PROVIDED RECORDS
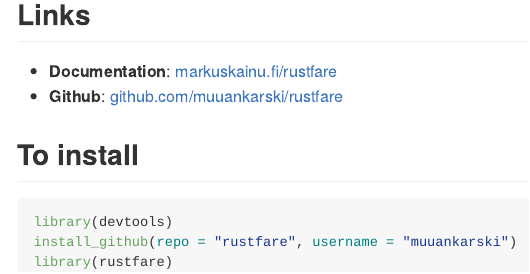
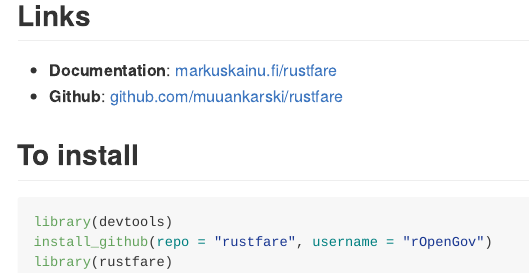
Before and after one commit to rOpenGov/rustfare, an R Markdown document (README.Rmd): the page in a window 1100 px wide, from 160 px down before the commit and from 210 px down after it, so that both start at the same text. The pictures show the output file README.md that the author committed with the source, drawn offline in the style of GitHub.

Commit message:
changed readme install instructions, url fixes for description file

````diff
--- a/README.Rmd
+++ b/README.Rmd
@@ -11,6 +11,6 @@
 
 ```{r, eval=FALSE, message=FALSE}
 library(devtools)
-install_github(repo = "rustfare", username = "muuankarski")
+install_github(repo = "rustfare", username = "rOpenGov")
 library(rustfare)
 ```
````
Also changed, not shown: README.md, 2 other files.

EXERCISE AIM
Copy all of the material word for word, and include none of its pictures.

ANSWER SPACE
Before and after one commit to rOpenGov/rustfare, an R Markdown document (README.Rmd): the page in a window 1100 px wide, from 160 px down before the commit and from 210 px down after it, so that both start at the same text. The pictures show the output file README.md that the author committed with the source, drawn offline in the style of GitHub.

Commit message:
changed readme install instructions, url fixes for description file

````diff
--- a/README.Rmd
+++ b/README.Rmd
@@ -11,6 +11,6 @@
 
 ```{r, eval=FALSE, message=FALSE}
 library(devtools)
-install_github(repo = "rustfare", username = "muuankarski")
+install_github(repo = "rustfare", username = "rOpenGov")
 library(rustfare)
 ```
````
Also changed, not shown: README.md, 2 other files.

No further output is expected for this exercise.